Parenting can be a powerful motivator to do inner child work. Parents often become emotionally activated when children behave in ways they find distressing because they worry it means one of two things: Either something is wrong with their child or the parent is somehow ruining them. It’s extremely rare that either of these is the case. What is much more common is that the three-year-old is acting three years old—and so is the parent.
Say the parent in this scenario is a mother. What I see when I look at her is actually three people: The mother, her physical child to the right, and her inner child to the left (usually the same age as the physical child).
The quickest, most revelatory way to improve the outcomes for both this mother and her child is to go through the inner child to the patient’s left. To move forward we must go back. This is what discourages some people from inner child work; we think going backward is the equivalent of a setback. In reality, going backward allows all of you to move forward toward what you want, which, for most people, is some sense of peace.
Have you ever tried to have peace when there was a kid around who needed you? It’s very difficult. Even if you are not a parent, you will feel unsettled if your inner child needs attention. That part of you still needs the things kids need to be healthy: rest, nutrition, community, love and care, and work you find meaningful (think of how much kids want to HELP). If you do not attend to these needs as the adult in charge of you now, it will be very difficult to live in a fully present and embodied way. It will also put you at risk of handing down unaddressed trauma.
Think of inner child healing as preventative care that can affect generations. Inherited patterns of harm are not our fault, but they are our legacy. As adults, we can decide to heal and move forward, to reparent ourselves the way we need, and to become healed ancestors within our families. Once we do, we open worlds of possibility, not only for ourselves but for those who come after us.

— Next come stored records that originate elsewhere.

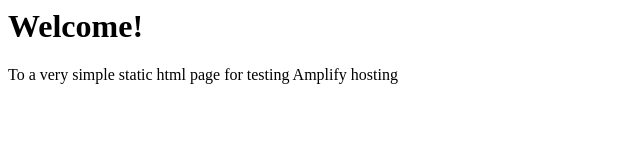
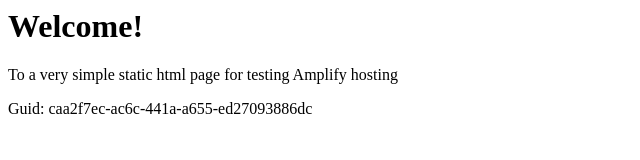
Before and after one commit to aws-aemilia-iad/Github-PR-Commit-Integration-Test-DoNotTouch-GitHubAutoBuildCanaryTest-v1-gamma-us-east-1, a website: page src/index.html in a window 1280 px wide. Shown: the whole page, without its empty margins (0-640 px from the left). Drawn offline with Linux system fonts and the light colour scheme.

Commit message:
commit from integ tests

```diff
--- a/src/index.html
+++ b/src/index.html
@@ -1,3 +1,5 @@
+
+
 <html lang="en">
 
 <head>
@@ -10,6 +12,6 @@
 <body>
     <h1>Welcome!</h1>
     <p>To a very simple static html page for testing Amplify hosting</p>
-</body>
+    <p>Guid: caa2f7ec-ac6c-441a-a655-ed27093886dc</p></body>
 
 </html>
```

Navigating the intricacies of child-rearing? Try these 10 affirmations for mindful parenting.